Your goal:
Read through the listing below and return only the lines containing "bull".

Records supplied:
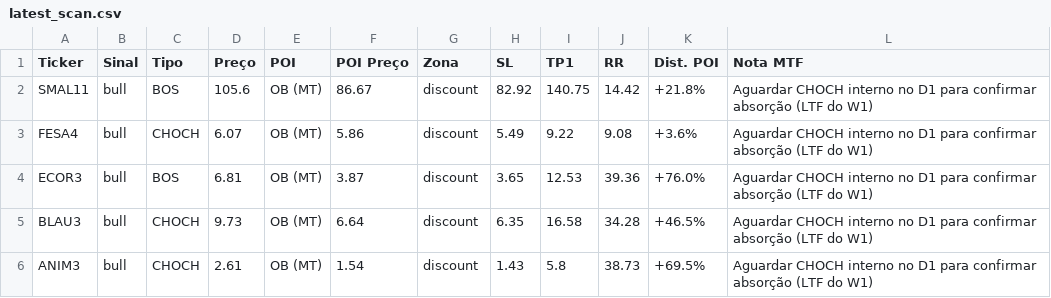
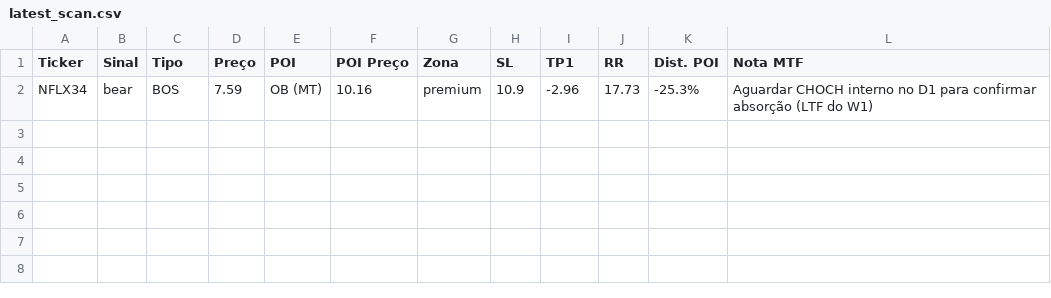
Before and after one commit to julianimmj/week-screener-smc, a CSV file: latest_scan.csv, drawn as a sheet; removed rows and columns are numbered as before the commit, all else as after; the diff names each change by its address in the sheet, - before the commit and + after, or states it on an @@ line.

```diff
--- a/latest_scan.csv
+++ b/latest_scan.csv
-row 2: SMAL11 | bull | BOS | 105.6 | OB (MT) | 86.67 | discount | 82.92 | 140.75 | 14.42 | +21.8% | Aguardar CHOCH interno no D1 para confirmar absorção (LTF do W1)
-row 3: FESA4 | bull | CHOCH | 6.07 | OB (MT) | 5.86 | discount | 5.49 | 9.22 | 9.08 | +3.6% | Aguardar CHOCH interno no D1 para confirmar absorção (LTF do W1)
-row 4: ECOR3 | bull | BOS | 6.81 | OB (MT) | 3.87 | discount | 3.65 | 12.53 | 39.36 | +76.0% | Aguardar CHOCH interno no D1 para confirmar absorção (LTF do W1)
-row 5: BLAU3 | bull | CHOCH | 9.73 | OB (MT) | 6.64 | discount | 6.35 | 16.58 | 34.28 | +46.5% | Aguardar CHOCH interno no D1 para confirmar absorção (LTF do W1)
-row 6: ANIM3 | bull | CHOCH | 2.61 | OB (MT) | 1.54 | discount | 1.43 | 5.8 | 38.73 | +69.5% | Aguardar CHOCH interno no D1 para confirmar absorção (LTF do W1)
+row 2: NFLX34 | bear | BOS | 7.59 | OB (MT) | 10.16 | premium | 10.9 | -2.96 | 17.73 | -25.3% | Aguardar CHOCH interno no D1 para confirmar absorção (LTF do W1)
```
Also changed, not shown: 1 other file.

Output of the exercise:
-row 2: SMAL11 | bull | BOS | 105.6 | OB (MT) | 86.67 | discount | 82.92 | 140.75 | 14.42 | +21.8% | Aguardar CHOCH interno no D1 para confirmar absorção (LTF do W1)
-row 3: FESA4 | bull | CHOCH | 6.07 | OB (MT) | 5.86 | discount | 5.49 | 9.22 | 9.08 | +3.6% | Aguardar CHOCH interno no D1 para confirmar absorção (LTF do W1)
-row 4: ECOR3 | bull | BOS | 6.81 | OB (MT) | 3.87 | discount | 3.65 | 12.53 | 39.36 | +76.0% | Aguardar CHOCH interno no D1 para confirmar absorção (LTF do W1)
-row 5: BLAU3 | bull | CHOCH | 9.73 | OB (MT) | 6.64 | discount | 6.35 | 16.58 | 34.28 | +46.5% | Aguardar CHOCH interno no D1 para confirmar absorção (LTF do W1)
-row 6: ANIM3 | bull | CHOCH | 2.61 | OB (MT) | 1.54 | discount | 1.43 | 5.8 | 38.73 | +69.5% | Aguardar CHOCH interno no D1 para confirmar absorção (LTF do W1)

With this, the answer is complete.